Copy out every line of the material below, character for character, apart from the pictures.
*** PROVIDED ENTRIES Section Begins ***
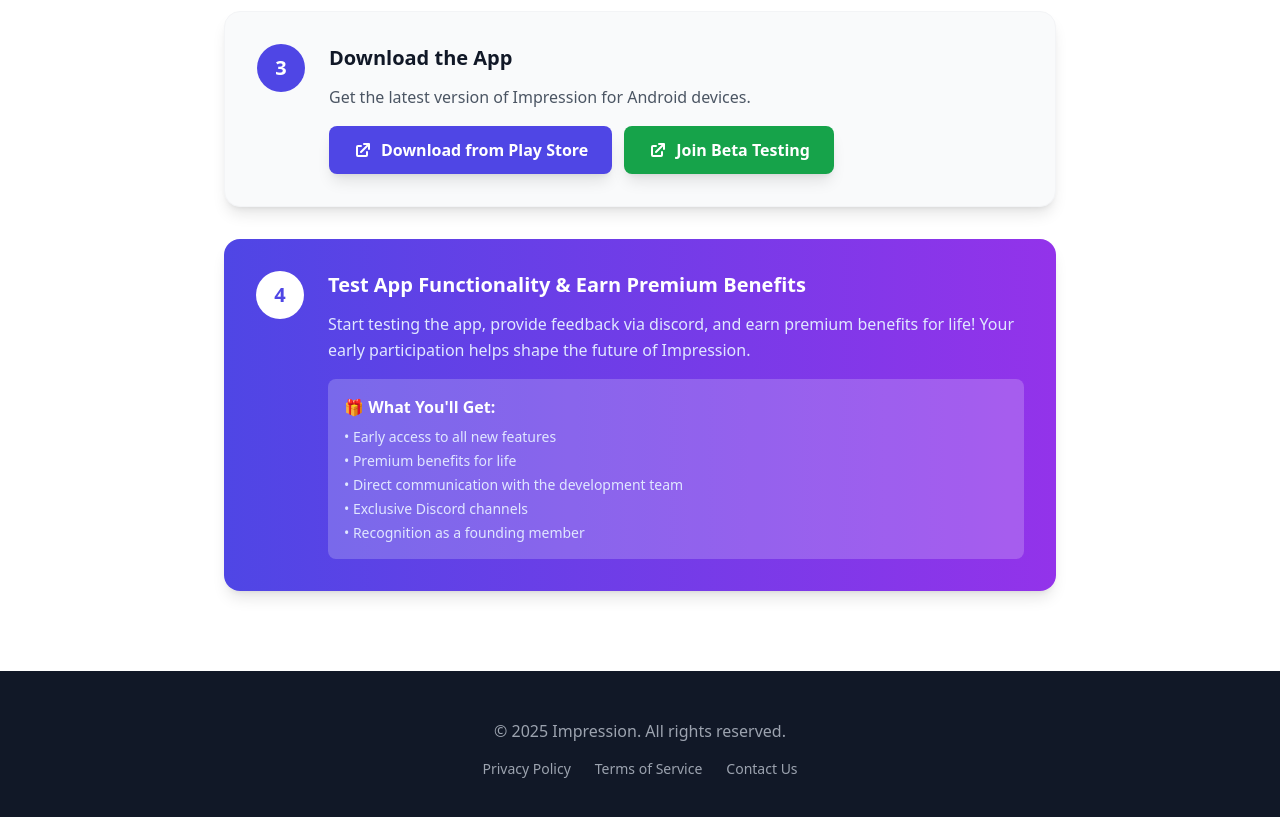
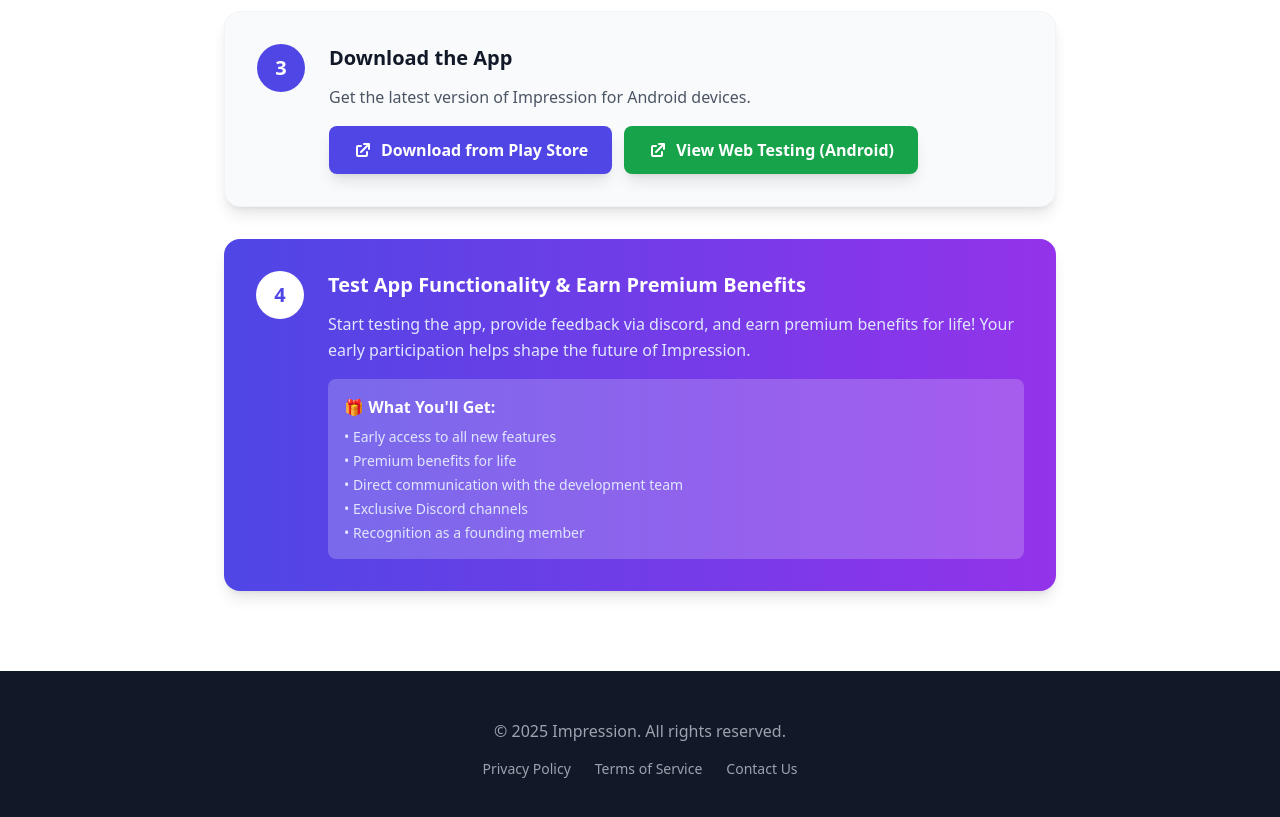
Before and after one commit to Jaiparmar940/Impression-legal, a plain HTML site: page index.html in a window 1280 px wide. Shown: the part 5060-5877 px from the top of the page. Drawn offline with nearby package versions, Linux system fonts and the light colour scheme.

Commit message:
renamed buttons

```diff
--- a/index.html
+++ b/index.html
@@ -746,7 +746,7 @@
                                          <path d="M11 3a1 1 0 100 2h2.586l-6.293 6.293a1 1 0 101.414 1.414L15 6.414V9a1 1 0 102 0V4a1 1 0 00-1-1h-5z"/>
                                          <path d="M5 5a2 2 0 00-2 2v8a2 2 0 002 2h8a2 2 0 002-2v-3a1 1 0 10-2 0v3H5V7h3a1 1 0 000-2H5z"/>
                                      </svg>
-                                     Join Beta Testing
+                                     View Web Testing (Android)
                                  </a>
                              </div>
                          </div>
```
*** PROVIDED ENTRIES Section Ends ***
SOLUTION.
Before and after one commit to Jaiparmar940/Impression-legal, a plain HTML site: page index.html in a window 1280 px wide. Shown: the part 5060-5877 px from the top of the page. Drawn offline with nearby package versions, Linux system fonts and the light colour scheme.

Commit message:
renamed buttons

```diff
--- a/index.html
+++ b/index.html
@@ -746,7 +746,7 @@
                                          <path d="M11 3a1 1 0 100 2h2.586l-6.293 6.293a1 1 0 101.414 1.414L15 6.414V9a1 1 0 102 0V4a1 1 0 00-1-1h-5z"/>
                                          <path d="M5 5a2 2 0 00-2 2v8a2 2 0 002 2h8a2 2 0 002-2v-3a1 1 0 10-2 0v3H5V7h3a1 1 0 000-2H5z"/>
                                      </svg>
-                                     Join Beta Testing
+                                     View Web Testing (Android)
                                  </a>
                              </div>
                          </div>
```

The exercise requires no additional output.